▶ **Assignment**
Looking at the listing below, how many lines include "media"? Answer with the number only.
####################
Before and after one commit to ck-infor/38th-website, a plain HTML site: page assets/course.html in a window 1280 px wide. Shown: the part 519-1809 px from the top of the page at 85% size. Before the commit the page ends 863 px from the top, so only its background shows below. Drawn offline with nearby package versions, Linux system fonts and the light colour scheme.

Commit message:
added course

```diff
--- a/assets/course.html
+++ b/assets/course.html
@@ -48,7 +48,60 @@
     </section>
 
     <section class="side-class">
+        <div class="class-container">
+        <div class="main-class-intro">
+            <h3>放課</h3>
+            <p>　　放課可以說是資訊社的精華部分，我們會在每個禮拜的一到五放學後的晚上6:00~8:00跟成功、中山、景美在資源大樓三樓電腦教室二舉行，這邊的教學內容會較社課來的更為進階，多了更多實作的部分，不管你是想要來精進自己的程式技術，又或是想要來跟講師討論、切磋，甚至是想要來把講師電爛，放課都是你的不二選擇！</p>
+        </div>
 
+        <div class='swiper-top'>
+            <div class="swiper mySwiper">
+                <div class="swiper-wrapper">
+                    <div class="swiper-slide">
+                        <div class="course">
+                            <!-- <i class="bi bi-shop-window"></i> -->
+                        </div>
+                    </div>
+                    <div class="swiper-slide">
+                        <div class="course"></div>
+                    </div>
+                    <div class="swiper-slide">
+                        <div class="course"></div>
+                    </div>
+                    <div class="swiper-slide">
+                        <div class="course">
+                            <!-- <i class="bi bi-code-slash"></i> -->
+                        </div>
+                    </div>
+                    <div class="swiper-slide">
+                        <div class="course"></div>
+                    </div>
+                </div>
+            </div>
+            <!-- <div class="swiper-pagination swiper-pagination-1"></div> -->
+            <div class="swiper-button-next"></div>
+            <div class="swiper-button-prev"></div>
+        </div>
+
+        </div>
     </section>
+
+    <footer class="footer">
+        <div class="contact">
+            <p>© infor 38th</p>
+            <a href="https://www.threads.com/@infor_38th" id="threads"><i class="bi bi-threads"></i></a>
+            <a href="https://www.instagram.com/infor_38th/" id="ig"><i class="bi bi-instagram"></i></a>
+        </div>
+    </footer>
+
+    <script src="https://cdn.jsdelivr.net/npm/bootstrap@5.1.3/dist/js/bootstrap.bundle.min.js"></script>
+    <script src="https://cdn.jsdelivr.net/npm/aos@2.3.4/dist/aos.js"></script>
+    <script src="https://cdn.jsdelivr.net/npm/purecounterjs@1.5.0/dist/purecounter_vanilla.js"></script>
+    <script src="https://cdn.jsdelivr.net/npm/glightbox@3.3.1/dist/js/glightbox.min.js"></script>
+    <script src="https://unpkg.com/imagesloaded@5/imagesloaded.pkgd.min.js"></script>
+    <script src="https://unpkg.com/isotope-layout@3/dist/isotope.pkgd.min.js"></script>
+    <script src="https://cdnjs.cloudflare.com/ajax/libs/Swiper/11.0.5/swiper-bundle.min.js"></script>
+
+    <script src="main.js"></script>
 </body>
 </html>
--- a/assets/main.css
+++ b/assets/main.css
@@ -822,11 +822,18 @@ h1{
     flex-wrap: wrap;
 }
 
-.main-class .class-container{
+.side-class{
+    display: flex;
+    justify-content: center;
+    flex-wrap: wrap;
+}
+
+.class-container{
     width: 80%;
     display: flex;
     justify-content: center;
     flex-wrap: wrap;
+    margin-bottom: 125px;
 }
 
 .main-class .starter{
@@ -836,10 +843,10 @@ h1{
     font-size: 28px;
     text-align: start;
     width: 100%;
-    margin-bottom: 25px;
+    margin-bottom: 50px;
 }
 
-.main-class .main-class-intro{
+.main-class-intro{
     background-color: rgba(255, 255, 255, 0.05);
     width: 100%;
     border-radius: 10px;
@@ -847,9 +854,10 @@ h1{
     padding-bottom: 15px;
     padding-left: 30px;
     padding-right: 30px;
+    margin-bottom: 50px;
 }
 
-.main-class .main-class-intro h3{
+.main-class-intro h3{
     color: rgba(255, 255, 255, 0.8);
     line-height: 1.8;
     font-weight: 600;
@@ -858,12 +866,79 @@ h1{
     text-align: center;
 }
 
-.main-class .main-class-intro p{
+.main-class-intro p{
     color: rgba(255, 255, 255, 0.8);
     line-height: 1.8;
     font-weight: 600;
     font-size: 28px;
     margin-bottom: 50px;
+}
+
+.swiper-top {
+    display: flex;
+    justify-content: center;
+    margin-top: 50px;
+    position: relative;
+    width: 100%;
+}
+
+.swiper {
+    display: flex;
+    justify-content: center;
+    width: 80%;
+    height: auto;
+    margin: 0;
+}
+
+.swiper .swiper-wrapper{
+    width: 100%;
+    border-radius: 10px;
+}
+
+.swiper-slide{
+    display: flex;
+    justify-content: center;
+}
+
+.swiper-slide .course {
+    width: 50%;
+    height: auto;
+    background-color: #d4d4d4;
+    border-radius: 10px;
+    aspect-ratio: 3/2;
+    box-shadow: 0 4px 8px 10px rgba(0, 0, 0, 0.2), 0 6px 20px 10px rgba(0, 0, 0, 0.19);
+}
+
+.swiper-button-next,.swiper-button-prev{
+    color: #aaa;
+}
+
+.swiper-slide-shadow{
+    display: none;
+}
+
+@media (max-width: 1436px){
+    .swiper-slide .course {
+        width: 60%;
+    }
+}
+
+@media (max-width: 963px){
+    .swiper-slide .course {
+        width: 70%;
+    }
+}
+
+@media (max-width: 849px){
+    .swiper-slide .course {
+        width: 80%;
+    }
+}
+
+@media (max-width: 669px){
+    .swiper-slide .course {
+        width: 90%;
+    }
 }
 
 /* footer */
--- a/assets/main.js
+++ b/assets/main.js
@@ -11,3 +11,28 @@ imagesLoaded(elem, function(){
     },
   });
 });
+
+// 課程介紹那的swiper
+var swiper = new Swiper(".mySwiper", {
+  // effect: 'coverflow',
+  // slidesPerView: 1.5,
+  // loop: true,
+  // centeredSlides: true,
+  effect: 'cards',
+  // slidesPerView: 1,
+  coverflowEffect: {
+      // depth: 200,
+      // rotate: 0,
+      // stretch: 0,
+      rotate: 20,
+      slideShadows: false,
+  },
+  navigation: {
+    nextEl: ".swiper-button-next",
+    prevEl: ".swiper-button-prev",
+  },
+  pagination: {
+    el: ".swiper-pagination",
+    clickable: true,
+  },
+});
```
####################
▶ **Your solution**
4